Tally the lines below that contain "Crocheting". The number is the whole answer.
Start of SUPPLIED RECORDS
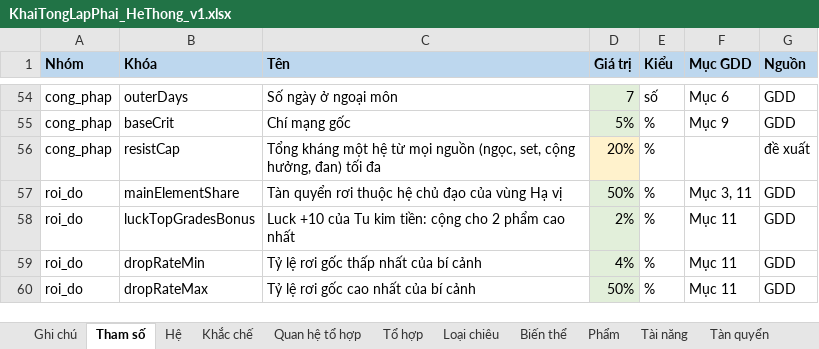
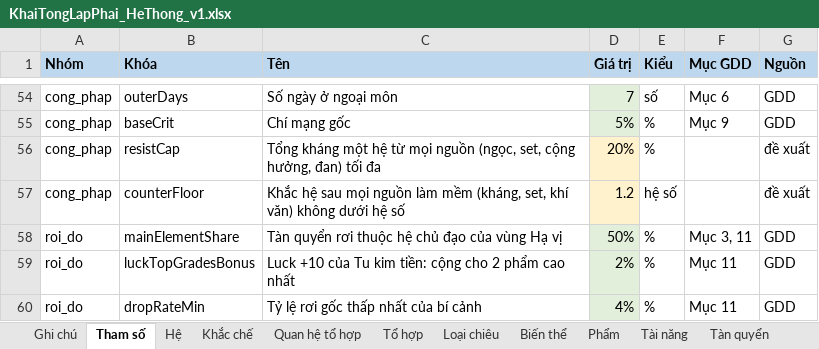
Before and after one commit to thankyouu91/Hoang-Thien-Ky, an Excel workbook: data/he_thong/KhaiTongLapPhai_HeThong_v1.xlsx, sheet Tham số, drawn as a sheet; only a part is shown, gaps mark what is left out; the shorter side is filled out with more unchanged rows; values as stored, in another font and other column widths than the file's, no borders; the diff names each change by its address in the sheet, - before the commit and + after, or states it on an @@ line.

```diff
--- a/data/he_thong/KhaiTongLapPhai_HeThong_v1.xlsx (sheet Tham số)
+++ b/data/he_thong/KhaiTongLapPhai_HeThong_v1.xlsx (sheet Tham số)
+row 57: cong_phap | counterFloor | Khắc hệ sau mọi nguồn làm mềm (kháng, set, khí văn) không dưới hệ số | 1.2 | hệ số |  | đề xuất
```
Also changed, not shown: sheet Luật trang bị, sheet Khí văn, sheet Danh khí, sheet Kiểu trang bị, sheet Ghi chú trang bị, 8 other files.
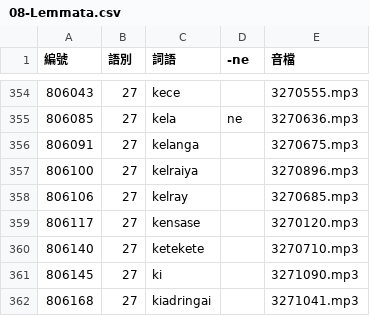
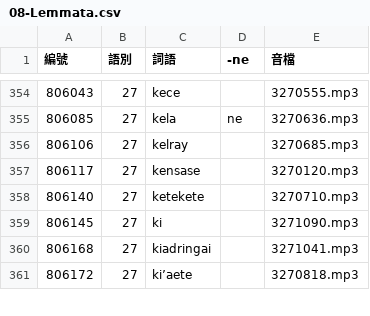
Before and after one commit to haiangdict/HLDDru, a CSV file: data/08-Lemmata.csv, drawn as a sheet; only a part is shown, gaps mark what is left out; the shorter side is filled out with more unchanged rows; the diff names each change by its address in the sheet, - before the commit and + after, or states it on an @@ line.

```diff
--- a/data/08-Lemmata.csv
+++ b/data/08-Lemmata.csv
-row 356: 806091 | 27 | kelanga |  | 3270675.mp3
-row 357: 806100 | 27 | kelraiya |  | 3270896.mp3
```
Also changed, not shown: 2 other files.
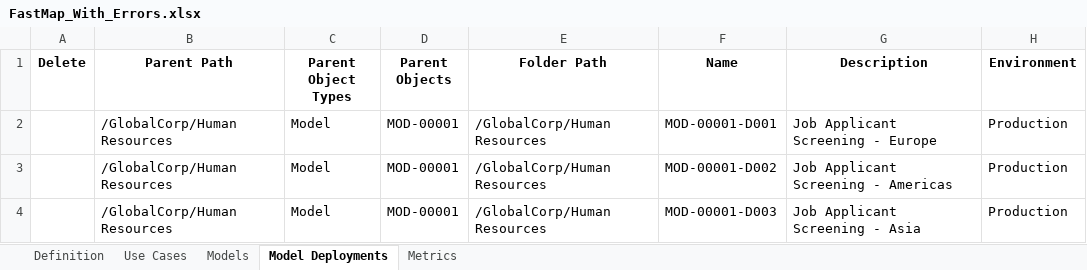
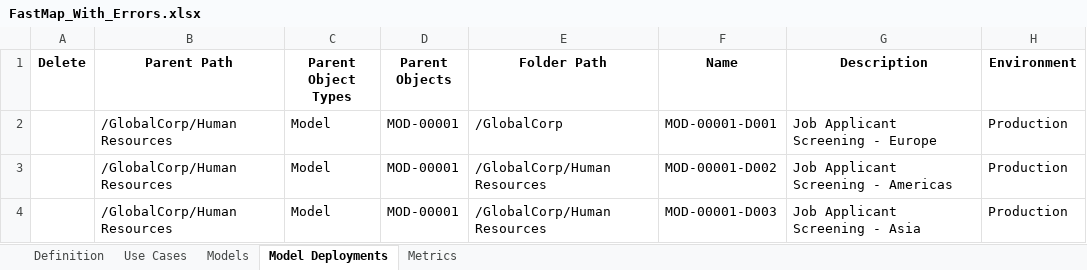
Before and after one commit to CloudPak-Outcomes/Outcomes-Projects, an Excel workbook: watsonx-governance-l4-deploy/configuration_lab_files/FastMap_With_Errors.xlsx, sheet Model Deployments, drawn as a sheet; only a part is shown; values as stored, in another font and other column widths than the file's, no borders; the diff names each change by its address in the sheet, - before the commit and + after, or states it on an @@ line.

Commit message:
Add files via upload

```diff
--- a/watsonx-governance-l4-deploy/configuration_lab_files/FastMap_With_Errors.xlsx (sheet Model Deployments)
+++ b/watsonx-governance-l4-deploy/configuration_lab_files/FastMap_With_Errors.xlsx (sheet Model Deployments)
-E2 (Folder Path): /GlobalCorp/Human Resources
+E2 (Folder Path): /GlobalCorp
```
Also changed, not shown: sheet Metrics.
End of SUPPLIED RECORDS
Start of SUPPLIED RECORDS
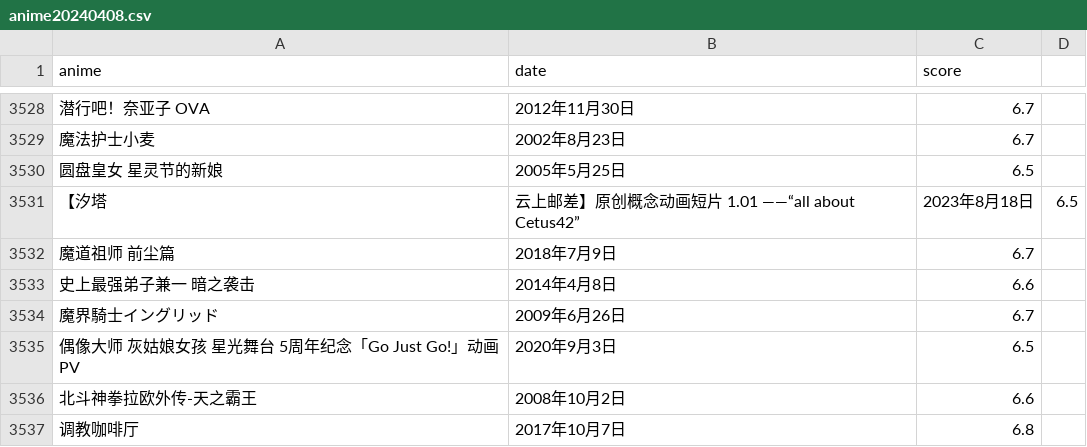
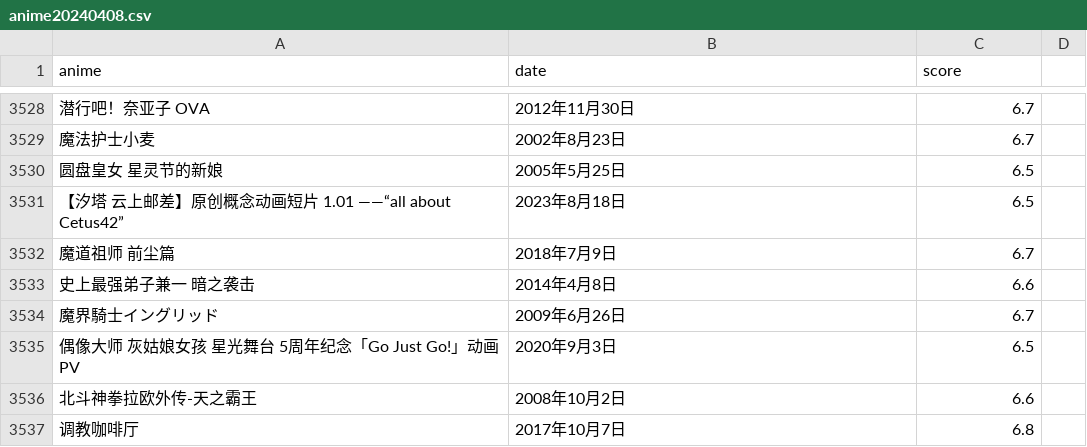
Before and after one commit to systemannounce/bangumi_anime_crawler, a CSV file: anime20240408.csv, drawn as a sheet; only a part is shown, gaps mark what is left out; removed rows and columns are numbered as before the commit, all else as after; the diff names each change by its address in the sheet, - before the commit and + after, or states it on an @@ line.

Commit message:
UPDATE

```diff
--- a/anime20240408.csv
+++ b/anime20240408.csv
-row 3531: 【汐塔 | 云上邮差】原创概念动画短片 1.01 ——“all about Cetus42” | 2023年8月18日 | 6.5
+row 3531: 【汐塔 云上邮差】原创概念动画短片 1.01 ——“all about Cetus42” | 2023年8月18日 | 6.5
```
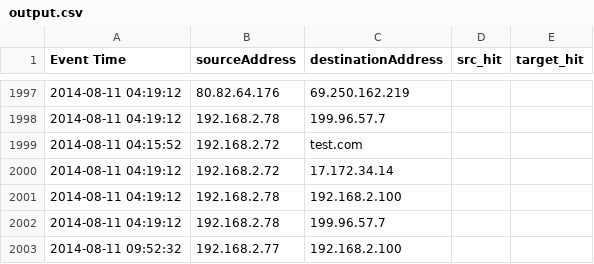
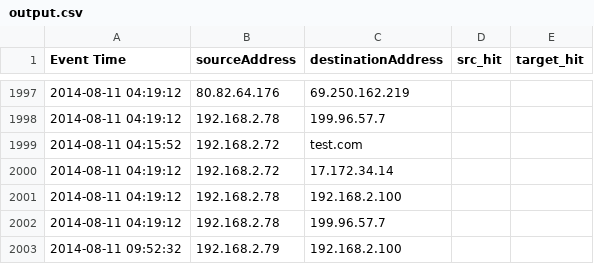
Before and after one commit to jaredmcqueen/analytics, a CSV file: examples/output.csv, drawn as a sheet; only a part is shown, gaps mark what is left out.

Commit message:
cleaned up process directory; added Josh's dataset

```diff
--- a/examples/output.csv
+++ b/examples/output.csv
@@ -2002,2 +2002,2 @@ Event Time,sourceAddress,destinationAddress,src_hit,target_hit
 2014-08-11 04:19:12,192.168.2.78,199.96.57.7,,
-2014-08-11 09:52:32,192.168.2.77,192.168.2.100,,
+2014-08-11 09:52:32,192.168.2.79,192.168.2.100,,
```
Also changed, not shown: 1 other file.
End of SUPPLIED RECORDS
Start of SUPPLIED RECORDS
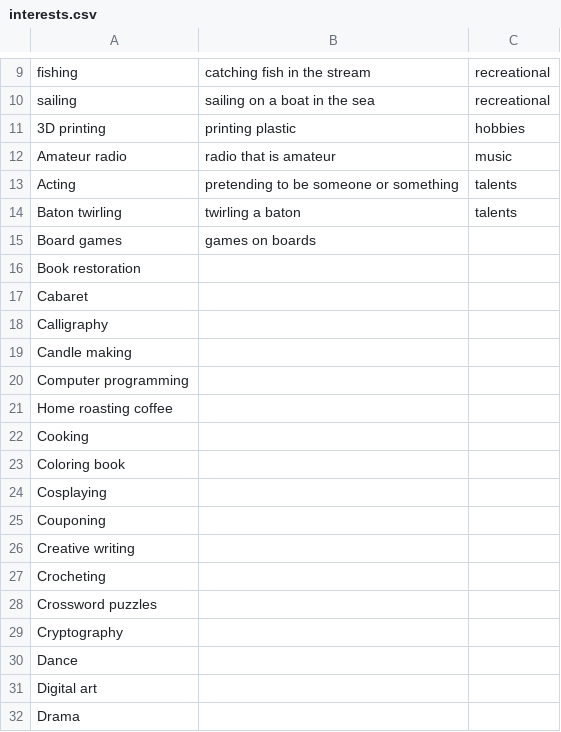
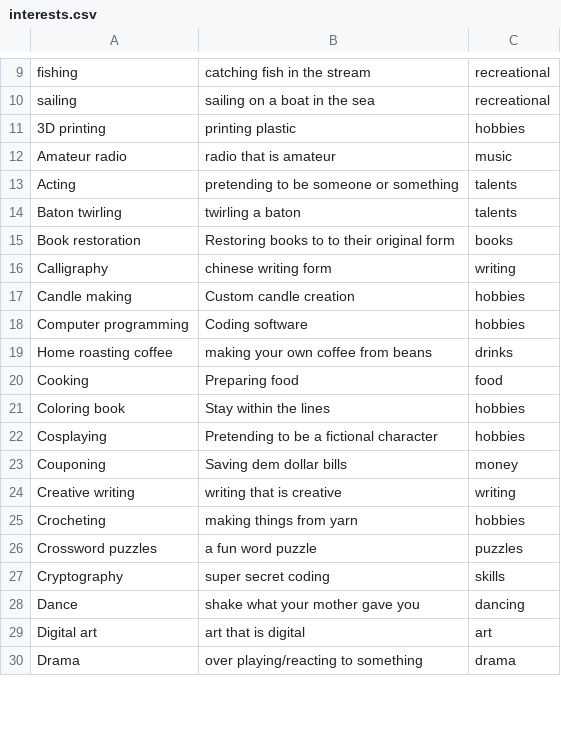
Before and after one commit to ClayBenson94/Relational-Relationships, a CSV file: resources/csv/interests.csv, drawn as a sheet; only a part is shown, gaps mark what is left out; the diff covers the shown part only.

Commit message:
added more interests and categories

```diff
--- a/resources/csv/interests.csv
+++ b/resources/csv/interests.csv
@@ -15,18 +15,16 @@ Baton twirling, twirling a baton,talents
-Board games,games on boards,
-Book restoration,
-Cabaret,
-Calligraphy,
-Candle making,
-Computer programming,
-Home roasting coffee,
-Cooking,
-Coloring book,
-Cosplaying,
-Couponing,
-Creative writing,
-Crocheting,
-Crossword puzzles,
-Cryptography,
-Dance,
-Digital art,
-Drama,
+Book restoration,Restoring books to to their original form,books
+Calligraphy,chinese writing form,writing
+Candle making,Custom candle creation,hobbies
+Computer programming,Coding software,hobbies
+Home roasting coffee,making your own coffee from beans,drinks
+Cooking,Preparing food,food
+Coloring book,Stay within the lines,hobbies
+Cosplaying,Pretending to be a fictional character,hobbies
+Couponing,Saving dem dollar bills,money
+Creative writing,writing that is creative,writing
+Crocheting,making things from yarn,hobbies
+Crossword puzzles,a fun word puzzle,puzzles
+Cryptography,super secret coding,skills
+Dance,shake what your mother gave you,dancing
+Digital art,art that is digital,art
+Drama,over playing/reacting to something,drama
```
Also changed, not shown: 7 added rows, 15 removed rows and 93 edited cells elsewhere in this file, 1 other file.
End of SUPPLIED RECORDS
(ANSWER BOX): 2